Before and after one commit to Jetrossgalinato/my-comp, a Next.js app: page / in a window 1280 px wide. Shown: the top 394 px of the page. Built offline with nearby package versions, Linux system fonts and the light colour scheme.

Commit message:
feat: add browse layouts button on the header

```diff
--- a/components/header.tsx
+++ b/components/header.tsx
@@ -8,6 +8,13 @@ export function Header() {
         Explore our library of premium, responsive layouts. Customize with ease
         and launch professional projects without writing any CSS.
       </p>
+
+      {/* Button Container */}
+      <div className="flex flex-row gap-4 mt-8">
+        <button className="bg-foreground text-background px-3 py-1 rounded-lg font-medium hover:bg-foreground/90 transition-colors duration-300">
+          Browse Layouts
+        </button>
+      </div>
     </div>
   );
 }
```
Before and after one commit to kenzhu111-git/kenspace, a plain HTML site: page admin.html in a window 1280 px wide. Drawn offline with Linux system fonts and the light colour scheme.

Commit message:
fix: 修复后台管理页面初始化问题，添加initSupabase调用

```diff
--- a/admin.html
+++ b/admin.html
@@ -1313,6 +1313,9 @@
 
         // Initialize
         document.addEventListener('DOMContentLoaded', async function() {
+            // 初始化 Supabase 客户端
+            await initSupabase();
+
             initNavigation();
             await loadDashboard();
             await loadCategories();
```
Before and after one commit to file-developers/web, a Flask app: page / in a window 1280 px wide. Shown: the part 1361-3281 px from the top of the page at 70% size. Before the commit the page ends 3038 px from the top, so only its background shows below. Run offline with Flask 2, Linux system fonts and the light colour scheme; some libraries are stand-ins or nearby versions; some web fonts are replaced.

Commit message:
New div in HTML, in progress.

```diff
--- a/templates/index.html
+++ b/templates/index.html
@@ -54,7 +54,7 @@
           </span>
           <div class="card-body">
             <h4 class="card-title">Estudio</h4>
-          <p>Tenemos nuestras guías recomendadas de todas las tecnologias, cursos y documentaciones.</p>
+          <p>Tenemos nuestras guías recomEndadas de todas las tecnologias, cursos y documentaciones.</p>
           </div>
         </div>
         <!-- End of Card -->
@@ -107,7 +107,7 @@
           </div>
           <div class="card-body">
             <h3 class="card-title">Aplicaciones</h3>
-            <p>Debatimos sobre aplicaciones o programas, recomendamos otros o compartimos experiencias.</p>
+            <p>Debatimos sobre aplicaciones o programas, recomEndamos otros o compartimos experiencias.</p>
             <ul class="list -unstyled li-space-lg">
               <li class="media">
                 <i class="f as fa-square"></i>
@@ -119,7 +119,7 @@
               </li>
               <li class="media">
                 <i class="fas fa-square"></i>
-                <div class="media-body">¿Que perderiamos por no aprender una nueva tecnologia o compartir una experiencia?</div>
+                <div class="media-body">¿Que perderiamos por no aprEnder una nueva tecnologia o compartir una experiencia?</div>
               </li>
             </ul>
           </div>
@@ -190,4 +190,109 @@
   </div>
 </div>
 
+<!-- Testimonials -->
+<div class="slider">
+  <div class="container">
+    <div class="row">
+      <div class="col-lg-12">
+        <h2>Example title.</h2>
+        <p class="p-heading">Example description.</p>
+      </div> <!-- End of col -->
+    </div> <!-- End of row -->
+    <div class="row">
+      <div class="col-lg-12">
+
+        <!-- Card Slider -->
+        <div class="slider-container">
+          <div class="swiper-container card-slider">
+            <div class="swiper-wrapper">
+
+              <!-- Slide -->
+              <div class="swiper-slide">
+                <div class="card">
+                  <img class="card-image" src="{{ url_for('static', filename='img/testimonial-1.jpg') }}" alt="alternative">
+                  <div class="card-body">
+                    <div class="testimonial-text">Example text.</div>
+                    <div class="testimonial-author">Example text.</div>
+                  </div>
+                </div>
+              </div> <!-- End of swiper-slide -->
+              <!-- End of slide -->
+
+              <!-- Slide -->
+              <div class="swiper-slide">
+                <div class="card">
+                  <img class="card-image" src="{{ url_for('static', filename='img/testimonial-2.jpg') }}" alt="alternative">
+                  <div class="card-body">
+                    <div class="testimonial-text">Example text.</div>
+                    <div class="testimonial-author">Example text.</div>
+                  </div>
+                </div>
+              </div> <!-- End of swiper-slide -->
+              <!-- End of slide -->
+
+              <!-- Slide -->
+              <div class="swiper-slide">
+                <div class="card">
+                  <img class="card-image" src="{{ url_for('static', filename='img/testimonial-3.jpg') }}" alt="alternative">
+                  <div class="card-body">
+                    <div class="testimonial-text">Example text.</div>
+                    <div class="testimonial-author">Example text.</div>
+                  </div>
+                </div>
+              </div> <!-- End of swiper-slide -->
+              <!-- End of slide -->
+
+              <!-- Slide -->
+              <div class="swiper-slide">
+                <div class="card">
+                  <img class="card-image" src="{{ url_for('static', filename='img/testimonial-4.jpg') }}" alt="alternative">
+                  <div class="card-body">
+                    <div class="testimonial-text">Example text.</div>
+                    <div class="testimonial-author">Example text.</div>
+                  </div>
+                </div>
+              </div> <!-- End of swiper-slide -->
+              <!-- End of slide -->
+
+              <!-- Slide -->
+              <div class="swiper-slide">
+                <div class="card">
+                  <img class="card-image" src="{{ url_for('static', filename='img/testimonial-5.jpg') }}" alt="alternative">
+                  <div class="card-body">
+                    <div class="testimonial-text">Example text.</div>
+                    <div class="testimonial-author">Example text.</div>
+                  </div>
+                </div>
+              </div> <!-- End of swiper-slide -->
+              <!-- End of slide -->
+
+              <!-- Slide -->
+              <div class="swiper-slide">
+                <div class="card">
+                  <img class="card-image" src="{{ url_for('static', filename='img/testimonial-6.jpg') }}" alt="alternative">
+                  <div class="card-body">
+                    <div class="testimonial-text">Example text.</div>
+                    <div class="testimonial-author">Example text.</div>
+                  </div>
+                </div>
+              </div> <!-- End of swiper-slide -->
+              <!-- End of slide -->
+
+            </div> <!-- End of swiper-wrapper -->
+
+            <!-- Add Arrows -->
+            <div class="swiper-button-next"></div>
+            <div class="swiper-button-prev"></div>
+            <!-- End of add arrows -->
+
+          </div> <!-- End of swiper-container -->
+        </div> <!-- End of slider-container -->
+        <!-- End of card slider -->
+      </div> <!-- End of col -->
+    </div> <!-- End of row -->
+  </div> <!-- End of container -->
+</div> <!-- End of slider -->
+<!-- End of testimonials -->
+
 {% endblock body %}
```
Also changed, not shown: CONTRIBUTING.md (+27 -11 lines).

· · · · ·

Exercise details - Your job is to give the listing again exactly as it was written.

Solution for this exercise -
Before and after one commit to Jetrossgalinato/my-comp, a Next.js app: page / in a window 1280 px wide. Shown: the top 394 px of the page. Built offline with nearby package versions, Linux system fonts and the light colour scheme.

Commit message:
feat: add browse layouts button on the header

```diff
--- a/components/header.tsx
+++ b/components/header.tsx
@@ -8,6 +8,13 @@ export function Header() {
         Explore our library of premium, responsive layouts. Customize with ease
         and launch professional projects without writing any CSS.
       </p>
+
+      {/* Button Container */}
+      <div className="flex flex-row gap-4 mt-8">
+        <button className="bg-foreground text-background px-3 py-1 rounded-lg font-medium hover:bg-foreground/90 transition-colors duration-300">
+          Browse Layouts
+        </button>
+      </div>
     </div>
   );
 }
```
Before and after one commit to kenzhu111-git/kenspace, a plain HTML site: page admin.html in a window 1280 px wide. Drawn offline with Linux system fonts and the light colour scheme.

Commit message:
fix: 修复后台管理页面初始化问题，添加initSupabase调用

```diff
--- a/admin.html
+++ b/admin.html
@@ -1313,6 +1313,9 @@
 
         // Initialize
         document.addEventListener('DOMContentLoaded', async function() {
+            // 初始化 Supabase 客户端
+            await initSupabase();
+
             initNavigation();
             await loadDashboard();
             await loadCategories();
```
Before and after one commit to file-developers/web, a Flask app: page / in a window 1280 px wide. Shown: the part 1361-3281 px from the top of the page at 70% size. Before the commit the page ends 3038 px from the top, so only its background shows below. Run offline with Flask 2, Linux system fonts and the light colour scheme; some libraries are stand-ins or nearby versions; some web fonts are replaced.

Commit message:
New div in HTML, in progress.

```diff
--- a/templates/index.html
+++ b/templates/index.html
@@ -54,7 +54,7 @@
           </span>
           <div class="card-body">
             <h4 class="card-title">Estudio</h4>
-          <p>Tenemos nuestras guías recomendadas de todas las tecnologias, cursos y documentaciones.</p>
+          <p>Tenemos nuestras guías recomEndadas de todas las tecnologias, cursos y documentaciones.</p>
           </div>
         </div>
         <!-- End of Card -->
@@ -107,7 +107,7 @@
           </div>
           <div class="card-body">
             <h3 class="card-title">Aplicaciones</h3>
-            <p>Debatimos sobre aplicaciones o programas, recomendamos otros o compartimos experiencias.</p>
+            <p>Debatimos sobre aplicaciones o programas, recomEndamos otros o compartimos experiencias.</p>
             <ul class="list -unstyled li-space-lg">
               <li class="media">
                 <i class="f as fa-square"></i>
@@ -119,7 +119,7 @@
               </li>
               <li class="media">
                 <i class="fas fa-square"></i>
-                <div class="media-body">¿Que perderiamos por no aprender una nueva tecnologia o compartir una experiencia?</div>
+                <div class="media-body">¿Que perderiamos por no aprEnder una nueva tecnologia o compartir una experiencia?</div>
               </li>
             </ul>
           </div>
@@ -190,4 +190,109 @@
   </div>
 </div>
 
+<!-- Testimonials -->
+<div class="slider">
+  <div class="container">
+    <div class="row">
+      <div class="col-lg-12">
+        <h2>Example title.</h2>
+        <p class="p-heading">Example description.</p>
+      </div> <!-- End of col -->
+    </div> <!-- End of row -->
+    <div class="row">
+      <div class="col-lg-12">
+
+        <!-- Card Slider -->
+        <div class="slider-container">
+          <div class="swiper-container card-slider">
+            <div class="swiper-wrapper">
+
+              <!-- Slide -->
+              <div class="swiper-slide">
+                <div class="card">
+                  <img class="card-image" src="{{ url_for('static', filename='img/testimonial-1.jpg') }}" alt="alternative">
+                  <div class="card-body">
+                    <div class="testimonial-text">Example text.</div>
+                    <div class="testimonial-author">Example text.</div>
+                  </div>
+                </div>
+              </div> <!-- End of swiper-slide -->
+              <!-- End of slide -->
+
+              <!-- Slide -->
+              <div class="swiper-slide">
+                <div class="card">
+                  <img class="card-image" src="{{ url_for('static', filename='img/testimonial-2.jpg') }}" alt="alternative">
+                  <div class="card-body">
+                    <div class="testimonial-text">Example text.</div>
+                    <div class="testimonial-author">Example text.</div>
+                  </div>
+                </div>
+              </div> <!-- End of swiper-slide -->
+              <!-- End of slide -->
+
+              <!-- Slide -->
+              <div class="swiper-slide">
+                <div class="card">
+                  <img class="card-image" src="{{ url_for('static', filename='img/testimonial-3.jpg') }}" alt="alternative">
+                  <div class="card-body">
+                    <div class="testimonial-text">Example text.</div>
+                    <div class="testimonial-author">Example text.</div>
+                  </div>
+                </div>
+              </div> <!-- End of swiper-slide -->
+              <!-- End of slide -->
+
+              <!-- Slide -->
+              <div class="swiper-slide">
+                <div class="card">
+                  <img class="card-image" src="{{ url_for('static', filename='img/testimonial-4.jpg') }}" alt="alternative">
+                  <div class="card-body">
+                    <div class="testimonial-text">Example text.</div>
+                    <div class="testimonial-author">Example text.</div>
+                  </div>
+                </div>
+              </div> <!-- End of swiper-slide -->
+              <!-- End of slide -->
+
+              <!-- Slide -->
+              <div class="swiper-slide">
+                <div class="card">
+                  <img class="card-image" src="{{ url_for('static', filename='img/testimonial-5.jpg') }}" alt="alternative">
+                  <div class="card-body">
+                    <div class="testimonial-text">Example text.</div>
+                    <div class="testimonial-author">Example text.</div>
+                  </div>
+                </div>
+              </div> <!-- End of swiper-slide -->
+              <!-- End of slide -->
+
+              <!-- Slide -->
+              <div class="swiper-slide">
+                <div class="card">
+                  <img class="card-image" src="{{ url_for('static', filename='img/testimonial-6.jpg') }}" alt="alternative">
+                  <div class="card-body">
+                    <div class="testimonial-text">Example text.</div>
+                    <div class="testimonial-author">Example text.</div>
+                  </div>
+                </div>
+              </div> <!-- End of swiper-slide -->
+              <!-- End of slide -->
+
+            </div> <!-- End of swiper-wrapper -->
+
+            <!-- Add Arrows -->
+            <div class="swiper-button-next"></div>
+            <div class="swiper-button-prev"></div>
+            <!-- End of add arrows -->
+
+          </div> <!-- End of swiper-container -->
+        </div> <!-- End of slider-container -->
+        <!-- End of card slider -->
+      </div> <!-- End of col -->
+    </div> <!-- End of row -->
+  </div> <!-- End of container -->
+</div> <!-- End of slider -->
+<!-- End of testimonials -->
+
 {% endblock body %}
```
Also changed, not shown: CONTRIBUTING.md (+27 -11 lines).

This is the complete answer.